- Successful Sales Efforts and Client Retention Depend on Confidence and Trust
Professional service companies provide services that are integral to their clients’ business success—key services like legal, accounting and financial counsel or insurance. In doing so, the service firm is placed in a position of trust and is privy to confidential, important competitive data, and other sensitive information. Client retention requires that the service company ensure that all their employees know that integrity, honesty and discretion are mandatory in all client matters. When it comes to soliciting new business, emphasize the long-standing relationships you enjoy with existing clients and stress your firm’s commitment to clients’ confidentiality requirements.
- Money Matters
Most service-based businesses sell time and bill hourly rates. For a service provider, time is money –quite literally. Make sure your clients understand how your firm bills for its services, what your employees’ various hourly rates are, and how you handle out-of-pocket costs (e.g. travel, couriers or mail services, long-distance phone charges, etc.). People who wouldn’t expect free products sometimes don’t apply the same logic to professional services. Beware of new business prospects who want to see a detailed and specific proposal that sounds like a plan that you’d normally charge hourly rates to develop.
- Personal Relationships are Key
If the client/service provider relationship is one-on-one, there is a good chance the business will follow the employee if he/she leaves your company. Client loyalty is often directed towards the individual (the day-to-day client contact or account executive) and not the firm who employs them. The only meaningful way to address this is by providing an account team wherever possible. You, or your firm’s key executives, must develop your own strong personal relationship with decision-makers at the client company. By participating in client meetings, in idea sessions, or account review meetings, you (and other senior managers) ensure that your clients realize that the expertise and attention your team offers extends well beyond the one person they see most.
- Tailor Marketing and Sales Pitches with Sensitivity
Successful case studies are an important tool in marketing efforts, but make sure your eagerness to win new business doesn’t disrupt an existing client relationship.
If your services involve problem-solving –whether it be PR or image problems or
bankruptcy counseling— it is unlikely your past, or existing, clients want to be identified directly or indirectly in your marketing materials.

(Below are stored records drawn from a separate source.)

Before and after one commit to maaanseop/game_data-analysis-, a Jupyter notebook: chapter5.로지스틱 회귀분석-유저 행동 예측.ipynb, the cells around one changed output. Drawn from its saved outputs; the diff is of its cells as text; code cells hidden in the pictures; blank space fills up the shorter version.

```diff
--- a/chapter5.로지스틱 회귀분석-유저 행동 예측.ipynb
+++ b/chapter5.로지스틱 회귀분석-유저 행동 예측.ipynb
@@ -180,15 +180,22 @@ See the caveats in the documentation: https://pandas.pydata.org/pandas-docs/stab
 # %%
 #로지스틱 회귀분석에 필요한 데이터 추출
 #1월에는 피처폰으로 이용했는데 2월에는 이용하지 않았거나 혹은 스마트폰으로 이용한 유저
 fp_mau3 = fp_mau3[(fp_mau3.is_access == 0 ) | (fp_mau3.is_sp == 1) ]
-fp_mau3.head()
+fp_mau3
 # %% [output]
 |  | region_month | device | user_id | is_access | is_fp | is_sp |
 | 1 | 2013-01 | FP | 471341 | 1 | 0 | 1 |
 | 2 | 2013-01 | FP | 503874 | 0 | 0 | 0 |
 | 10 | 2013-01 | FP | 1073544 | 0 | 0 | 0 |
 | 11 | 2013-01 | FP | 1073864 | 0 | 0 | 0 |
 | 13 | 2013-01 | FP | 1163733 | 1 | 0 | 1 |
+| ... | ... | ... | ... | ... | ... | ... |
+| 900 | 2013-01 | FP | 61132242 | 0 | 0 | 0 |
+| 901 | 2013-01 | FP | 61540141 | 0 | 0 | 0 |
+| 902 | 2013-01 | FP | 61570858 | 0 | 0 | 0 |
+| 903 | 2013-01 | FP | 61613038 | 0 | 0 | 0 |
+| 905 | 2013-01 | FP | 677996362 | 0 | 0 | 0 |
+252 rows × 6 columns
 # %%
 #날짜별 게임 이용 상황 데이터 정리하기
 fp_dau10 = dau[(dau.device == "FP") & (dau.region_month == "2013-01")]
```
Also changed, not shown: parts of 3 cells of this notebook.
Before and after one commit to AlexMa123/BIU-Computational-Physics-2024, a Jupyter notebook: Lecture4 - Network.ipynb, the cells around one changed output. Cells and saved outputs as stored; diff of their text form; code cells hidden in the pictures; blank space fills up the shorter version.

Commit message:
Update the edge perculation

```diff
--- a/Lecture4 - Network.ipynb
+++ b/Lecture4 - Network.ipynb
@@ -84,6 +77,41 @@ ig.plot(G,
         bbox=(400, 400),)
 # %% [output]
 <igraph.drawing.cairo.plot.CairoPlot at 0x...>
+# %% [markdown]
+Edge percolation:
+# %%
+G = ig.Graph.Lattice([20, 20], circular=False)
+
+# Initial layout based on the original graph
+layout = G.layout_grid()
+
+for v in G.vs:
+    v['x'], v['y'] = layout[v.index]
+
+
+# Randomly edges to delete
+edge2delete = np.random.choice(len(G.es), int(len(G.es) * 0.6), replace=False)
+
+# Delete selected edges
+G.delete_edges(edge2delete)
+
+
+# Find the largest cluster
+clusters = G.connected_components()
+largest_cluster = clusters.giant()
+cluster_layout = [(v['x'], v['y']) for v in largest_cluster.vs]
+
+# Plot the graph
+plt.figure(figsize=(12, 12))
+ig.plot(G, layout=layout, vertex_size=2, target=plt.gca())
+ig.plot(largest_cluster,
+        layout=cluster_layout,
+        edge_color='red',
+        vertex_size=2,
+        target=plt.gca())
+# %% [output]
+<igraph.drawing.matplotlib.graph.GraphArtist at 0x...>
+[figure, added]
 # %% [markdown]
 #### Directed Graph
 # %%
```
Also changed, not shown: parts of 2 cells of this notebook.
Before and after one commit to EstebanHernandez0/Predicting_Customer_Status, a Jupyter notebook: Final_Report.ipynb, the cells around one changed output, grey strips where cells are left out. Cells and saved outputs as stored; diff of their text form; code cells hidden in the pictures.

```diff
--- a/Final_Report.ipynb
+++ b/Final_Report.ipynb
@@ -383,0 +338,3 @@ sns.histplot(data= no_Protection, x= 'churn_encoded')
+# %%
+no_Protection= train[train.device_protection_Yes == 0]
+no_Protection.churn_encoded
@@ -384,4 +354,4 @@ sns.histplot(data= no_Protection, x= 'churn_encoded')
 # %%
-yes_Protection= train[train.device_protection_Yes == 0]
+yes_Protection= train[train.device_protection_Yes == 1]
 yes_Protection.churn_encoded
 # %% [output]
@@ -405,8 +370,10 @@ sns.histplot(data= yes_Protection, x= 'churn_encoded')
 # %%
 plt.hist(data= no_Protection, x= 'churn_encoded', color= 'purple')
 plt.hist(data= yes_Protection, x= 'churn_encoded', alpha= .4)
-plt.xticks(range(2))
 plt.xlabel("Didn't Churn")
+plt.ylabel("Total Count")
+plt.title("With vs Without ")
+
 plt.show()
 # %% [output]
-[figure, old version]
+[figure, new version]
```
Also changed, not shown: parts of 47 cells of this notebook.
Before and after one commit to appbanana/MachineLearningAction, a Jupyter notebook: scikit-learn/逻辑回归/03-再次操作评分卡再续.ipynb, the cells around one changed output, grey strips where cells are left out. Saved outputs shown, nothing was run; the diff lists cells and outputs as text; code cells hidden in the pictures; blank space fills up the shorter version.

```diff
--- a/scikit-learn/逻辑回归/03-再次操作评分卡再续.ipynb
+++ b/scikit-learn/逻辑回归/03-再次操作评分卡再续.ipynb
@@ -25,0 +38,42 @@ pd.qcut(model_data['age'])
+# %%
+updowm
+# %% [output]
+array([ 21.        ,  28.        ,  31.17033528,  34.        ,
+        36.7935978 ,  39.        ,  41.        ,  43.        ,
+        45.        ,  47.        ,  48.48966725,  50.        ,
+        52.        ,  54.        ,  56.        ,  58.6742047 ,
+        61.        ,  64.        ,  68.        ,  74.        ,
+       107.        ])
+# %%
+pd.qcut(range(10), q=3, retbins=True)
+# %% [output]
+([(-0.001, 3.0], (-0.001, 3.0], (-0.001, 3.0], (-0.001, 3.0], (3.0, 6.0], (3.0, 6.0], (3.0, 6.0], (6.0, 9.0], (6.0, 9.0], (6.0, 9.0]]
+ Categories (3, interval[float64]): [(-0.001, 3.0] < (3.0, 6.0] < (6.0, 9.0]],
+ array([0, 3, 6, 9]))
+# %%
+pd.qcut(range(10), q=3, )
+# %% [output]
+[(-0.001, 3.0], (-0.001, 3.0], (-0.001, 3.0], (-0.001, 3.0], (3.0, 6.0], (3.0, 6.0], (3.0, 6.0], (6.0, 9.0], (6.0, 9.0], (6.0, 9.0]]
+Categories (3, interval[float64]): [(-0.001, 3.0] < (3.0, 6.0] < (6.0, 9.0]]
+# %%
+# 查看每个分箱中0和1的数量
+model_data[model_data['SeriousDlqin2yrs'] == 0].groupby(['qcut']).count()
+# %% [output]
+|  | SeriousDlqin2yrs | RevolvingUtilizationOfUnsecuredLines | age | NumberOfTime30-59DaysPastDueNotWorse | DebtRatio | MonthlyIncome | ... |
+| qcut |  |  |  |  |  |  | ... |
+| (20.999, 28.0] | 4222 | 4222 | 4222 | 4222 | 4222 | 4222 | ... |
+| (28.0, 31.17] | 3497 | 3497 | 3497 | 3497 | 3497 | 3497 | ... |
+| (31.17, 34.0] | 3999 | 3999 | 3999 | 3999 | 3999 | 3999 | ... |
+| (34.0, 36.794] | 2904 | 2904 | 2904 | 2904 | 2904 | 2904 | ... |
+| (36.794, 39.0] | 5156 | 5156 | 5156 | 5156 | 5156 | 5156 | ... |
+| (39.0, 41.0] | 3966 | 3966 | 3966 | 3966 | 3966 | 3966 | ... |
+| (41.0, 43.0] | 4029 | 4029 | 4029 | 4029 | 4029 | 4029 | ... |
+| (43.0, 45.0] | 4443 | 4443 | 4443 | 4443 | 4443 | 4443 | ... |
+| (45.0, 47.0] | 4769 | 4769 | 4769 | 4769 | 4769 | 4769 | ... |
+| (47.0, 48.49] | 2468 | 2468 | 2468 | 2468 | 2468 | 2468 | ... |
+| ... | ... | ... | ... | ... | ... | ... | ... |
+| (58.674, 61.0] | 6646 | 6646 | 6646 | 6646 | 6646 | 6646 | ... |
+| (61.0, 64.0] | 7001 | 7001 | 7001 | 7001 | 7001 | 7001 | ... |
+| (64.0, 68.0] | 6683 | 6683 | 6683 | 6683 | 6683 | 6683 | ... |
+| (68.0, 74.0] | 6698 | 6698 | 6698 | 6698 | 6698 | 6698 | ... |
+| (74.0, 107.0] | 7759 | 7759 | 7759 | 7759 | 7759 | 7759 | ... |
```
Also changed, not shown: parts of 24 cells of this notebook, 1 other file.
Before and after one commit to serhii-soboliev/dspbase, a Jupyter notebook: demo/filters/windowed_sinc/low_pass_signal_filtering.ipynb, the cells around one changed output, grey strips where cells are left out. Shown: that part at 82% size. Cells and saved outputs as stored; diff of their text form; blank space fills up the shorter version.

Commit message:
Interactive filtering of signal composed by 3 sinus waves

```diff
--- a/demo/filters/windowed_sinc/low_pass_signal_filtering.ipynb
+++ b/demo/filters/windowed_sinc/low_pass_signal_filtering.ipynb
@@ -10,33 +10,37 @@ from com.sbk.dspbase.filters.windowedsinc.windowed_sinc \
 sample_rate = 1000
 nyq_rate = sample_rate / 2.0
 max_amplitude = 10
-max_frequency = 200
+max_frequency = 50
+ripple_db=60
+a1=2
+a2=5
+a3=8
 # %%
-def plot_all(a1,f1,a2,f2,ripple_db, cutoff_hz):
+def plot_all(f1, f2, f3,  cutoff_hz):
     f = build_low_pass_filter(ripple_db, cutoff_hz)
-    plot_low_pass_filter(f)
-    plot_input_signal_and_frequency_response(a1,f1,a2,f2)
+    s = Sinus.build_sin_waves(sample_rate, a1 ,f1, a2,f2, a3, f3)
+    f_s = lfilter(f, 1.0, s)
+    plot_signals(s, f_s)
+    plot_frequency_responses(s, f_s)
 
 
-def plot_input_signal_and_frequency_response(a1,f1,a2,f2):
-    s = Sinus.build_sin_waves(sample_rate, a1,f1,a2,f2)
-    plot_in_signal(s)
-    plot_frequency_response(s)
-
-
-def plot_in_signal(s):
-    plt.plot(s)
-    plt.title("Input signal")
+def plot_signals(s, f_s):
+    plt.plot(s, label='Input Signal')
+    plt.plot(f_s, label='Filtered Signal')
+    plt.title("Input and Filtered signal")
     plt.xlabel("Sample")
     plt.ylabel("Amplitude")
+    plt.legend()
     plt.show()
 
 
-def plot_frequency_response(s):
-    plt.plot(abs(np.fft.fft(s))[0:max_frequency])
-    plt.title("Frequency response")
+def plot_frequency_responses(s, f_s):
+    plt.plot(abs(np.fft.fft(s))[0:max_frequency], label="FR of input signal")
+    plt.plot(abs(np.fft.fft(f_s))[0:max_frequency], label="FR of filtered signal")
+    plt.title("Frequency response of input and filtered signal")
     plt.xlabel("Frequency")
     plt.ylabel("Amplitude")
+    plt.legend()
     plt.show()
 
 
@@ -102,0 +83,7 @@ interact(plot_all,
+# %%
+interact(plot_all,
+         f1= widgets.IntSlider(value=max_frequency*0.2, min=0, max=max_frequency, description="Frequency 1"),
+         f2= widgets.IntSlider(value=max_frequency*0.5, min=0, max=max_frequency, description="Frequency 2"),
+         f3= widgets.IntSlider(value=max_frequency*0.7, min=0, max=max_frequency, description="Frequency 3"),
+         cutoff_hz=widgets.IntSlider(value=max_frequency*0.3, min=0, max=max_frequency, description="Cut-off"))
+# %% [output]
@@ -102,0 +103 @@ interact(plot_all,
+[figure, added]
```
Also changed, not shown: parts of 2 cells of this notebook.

A case history without a “real” company may be less compelling but perhaps, in addition, you can provide qualified (truly interested) prospects with a select list of client contacts who are willing to provide references for your firm.
- Ongoing Marketing Efforts Pay Off
Typically professional services involve a longer sales cycle than products. Often the process of winning new clients takes months (sometimes more than a year). With this in mind, maintain a consistent sales/marketing effort (networking, professional/trade media relations, etc.) year-round. If you lose a client unexpectedly, replacing the lost sales revenue won’t be so daunting if you are already courting several qualified client prospects.